most applications from the area of symbolic computing). However, most
books on algorithms traditionally feature very imperative descriptions
of algorithms making them a less than ideal source for FP algorithms.
Topic 5: Tree Algorithms
The are is a large body of work on purely functional tree-based
algorithms. The aim of this topic is to select a few instructive
examples and to understand the interaction between formal reasoning and
Implement an application based on one of the discussed data structures,
or better even come up with a new data structure design (the latter
is a challenge)
Topic 6: Graph Algorithms
Graph algorithms are frequently used in computationally intensive
applications.
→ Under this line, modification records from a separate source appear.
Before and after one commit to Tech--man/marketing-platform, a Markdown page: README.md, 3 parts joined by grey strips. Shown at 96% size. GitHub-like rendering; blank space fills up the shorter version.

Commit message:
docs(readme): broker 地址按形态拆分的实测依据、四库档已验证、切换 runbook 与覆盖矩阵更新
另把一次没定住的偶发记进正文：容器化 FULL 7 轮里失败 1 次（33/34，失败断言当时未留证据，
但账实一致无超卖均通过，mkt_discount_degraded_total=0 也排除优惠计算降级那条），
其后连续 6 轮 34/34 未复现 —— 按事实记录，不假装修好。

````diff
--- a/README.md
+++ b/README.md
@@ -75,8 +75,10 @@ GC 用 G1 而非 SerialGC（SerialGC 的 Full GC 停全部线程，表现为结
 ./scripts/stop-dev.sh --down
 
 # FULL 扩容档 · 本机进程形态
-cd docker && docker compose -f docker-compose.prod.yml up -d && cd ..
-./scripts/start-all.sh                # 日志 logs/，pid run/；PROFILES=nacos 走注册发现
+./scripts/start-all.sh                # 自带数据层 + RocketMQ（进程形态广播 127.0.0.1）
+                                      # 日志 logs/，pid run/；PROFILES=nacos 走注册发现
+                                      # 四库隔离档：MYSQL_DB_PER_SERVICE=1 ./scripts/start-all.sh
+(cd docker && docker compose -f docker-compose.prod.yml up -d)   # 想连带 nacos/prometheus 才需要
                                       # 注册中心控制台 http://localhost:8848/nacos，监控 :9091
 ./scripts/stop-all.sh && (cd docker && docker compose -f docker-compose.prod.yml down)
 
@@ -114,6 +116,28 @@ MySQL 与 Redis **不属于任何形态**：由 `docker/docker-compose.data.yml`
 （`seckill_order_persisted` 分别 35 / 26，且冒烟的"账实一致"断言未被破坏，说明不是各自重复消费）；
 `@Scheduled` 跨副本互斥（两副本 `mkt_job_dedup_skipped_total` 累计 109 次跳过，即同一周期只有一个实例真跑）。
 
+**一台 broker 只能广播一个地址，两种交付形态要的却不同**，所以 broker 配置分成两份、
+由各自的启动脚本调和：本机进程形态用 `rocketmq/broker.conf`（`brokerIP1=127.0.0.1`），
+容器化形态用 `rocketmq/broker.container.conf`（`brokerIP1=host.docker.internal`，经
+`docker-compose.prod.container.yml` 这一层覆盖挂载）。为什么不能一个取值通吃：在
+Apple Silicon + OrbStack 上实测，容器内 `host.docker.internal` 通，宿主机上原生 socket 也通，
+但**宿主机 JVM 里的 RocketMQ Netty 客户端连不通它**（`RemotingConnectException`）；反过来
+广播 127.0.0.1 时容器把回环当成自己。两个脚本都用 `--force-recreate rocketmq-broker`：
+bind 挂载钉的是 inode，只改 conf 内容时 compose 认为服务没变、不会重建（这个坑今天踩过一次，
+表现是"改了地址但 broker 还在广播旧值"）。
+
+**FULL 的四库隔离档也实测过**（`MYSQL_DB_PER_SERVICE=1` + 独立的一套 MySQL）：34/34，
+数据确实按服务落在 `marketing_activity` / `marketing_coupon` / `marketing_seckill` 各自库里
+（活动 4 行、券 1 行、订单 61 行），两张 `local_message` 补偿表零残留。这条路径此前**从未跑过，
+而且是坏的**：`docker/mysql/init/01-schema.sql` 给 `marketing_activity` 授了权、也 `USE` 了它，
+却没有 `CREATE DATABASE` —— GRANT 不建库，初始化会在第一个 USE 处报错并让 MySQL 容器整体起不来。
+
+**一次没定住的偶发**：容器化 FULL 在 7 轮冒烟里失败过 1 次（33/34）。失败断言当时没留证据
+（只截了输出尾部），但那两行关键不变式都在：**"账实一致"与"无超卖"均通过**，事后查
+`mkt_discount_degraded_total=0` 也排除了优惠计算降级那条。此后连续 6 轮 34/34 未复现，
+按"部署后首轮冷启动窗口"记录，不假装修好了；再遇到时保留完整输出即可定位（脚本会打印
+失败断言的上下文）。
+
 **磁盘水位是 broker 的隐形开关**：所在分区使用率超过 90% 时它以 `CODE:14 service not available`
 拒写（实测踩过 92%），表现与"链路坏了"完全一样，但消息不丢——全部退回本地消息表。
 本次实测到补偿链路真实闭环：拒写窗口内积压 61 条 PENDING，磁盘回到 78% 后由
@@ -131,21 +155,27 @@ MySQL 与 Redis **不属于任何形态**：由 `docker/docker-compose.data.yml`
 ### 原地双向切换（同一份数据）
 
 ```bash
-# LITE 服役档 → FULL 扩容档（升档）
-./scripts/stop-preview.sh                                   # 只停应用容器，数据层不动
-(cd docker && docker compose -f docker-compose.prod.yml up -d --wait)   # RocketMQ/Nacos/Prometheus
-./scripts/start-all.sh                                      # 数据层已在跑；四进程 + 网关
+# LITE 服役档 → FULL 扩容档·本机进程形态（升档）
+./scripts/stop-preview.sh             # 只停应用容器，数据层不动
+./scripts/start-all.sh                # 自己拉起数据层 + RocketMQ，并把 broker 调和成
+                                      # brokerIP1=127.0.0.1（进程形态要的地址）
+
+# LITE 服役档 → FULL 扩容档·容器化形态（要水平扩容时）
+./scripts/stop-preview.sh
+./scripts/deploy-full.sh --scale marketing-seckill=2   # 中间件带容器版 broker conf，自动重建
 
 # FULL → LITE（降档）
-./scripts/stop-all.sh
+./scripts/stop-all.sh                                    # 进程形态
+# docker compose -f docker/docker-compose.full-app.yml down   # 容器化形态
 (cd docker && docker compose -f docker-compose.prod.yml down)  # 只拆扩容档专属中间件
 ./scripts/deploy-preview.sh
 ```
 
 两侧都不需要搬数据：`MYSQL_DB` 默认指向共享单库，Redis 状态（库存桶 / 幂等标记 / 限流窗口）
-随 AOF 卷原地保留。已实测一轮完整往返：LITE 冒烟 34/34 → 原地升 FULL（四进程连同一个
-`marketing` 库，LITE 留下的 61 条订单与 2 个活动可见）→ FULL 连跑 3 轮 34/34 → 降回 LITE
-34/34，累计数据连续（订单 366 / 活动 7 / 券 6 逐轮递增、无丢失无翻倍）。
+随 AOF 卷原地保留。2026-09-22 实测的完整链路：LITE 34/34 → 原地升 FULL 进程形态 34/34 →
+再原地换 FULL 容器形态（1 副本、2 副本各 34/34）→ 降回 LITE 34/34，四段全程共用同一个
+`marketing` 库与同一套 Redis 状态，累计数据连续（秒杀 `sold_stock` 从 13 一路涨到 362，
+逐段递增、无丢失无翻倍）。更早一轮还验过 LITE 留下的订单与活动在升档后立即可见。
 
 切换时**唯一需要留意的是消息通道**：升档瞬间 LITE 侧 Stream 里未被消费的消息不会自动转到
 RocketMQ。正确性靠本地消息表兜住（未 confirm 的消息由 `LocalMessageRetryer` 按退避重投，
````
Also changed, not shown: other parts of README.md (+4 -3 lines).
Unfortunately, many optimised graph algorithms make
essential use of destructive updates and so require some thought to be
used in a functional context.
- (6a) Develop a generic graph library in Haskell
along the lines of the design outlined by Garcia et al.
- (6b) Comparative study of alternative
implementations of the maximum matching problem using Edmonds'
algorithm with Gabow's Labelling System.
Allocated to Roshan Ragel (6a) and Zixiao Jake He (6b)
Topic Area IV: Implementation Techniques
Aspects of the implementation of functional languages range from
abstract machines over program transformations to supporting tools, such
as debuggers and profilers.
Topic 7: Core - A Functional Intermediate Language
Core is the intermediate language of the Glasgow Haskell Compiler. It is a
purely functional language with the usual denotational semantics, but at
the some time has a clear operational interpretation. As such it is the
ideal vehicle for transformation-based optimisations. Related to Core
is the language of the Spineless Tagless G-machine whose operational
semantics is even closer to typical machine code.
Assignment: Formalise a Core-like lambda
calculus with unboxed values in LF using the theorem prover Twelf.
Allocated to Simon Winwood
Topic Area V: Generic Programming
Generic programming is about writing programs that work uniformly across
a whole range of data structures such that the programmer writes only
the generic version and specialisation to specific data structures is
left to the compiler.
Topic 8: Generic Haskell
Generic Haskell is a prototype generic programming language
based on Haskell.
An application in Generic Haskell
Allocated to Michael Leeming
Topic Area V: Graphics Programming
Industrial-strength graphics programming implies access to an
industrial-strength graphics or GUI library, such as OpenGL, GTK+, or wxWidgets. This raised two
issues: (a) how can an existing imperative graphics library be
accessed from a functional language and (b) in which form should
the library API be provided to the FP programmer.
Topic 9: 3D Programming with OpenGL
OpenGL is an industry standard for graphics programming, which has been
made available in Haskell by the HOpenGL binding.
A simple 3D game
Allocated to Hugh Rayner
Topic 10: GUI and 2D Programming
wxHaskell is a binding to the cross platform GUI toolkit wxWidgets.
A game or other graphical application.
Allocated to Wei Tan
Schedule of Presentations
This is a preliminary schedule of the student presentations.
Each presentation extends over approximately one hour plus time
|#10 [10 May]
||EDSLs for Device Drivers & Meta Programming (Sean Seefried)
|Core - A Functional Intermediate Language (Simon Winwood)
|#11 [17 May]
||Generic Haskell (Michael Leeming)
|EDSLs for Web Programming (Thomas Sewell)
|#12 [24 May]
||3D Programming with OpenGL (Hugh Rayner)
|GUI and 2D Programming (Wei Tan)
|#13 [31 May]
||Graph Algorithms, Part 1 (Roshan Ragel)
|Graph Algorithms, Part 2 (Zixiao Jake He)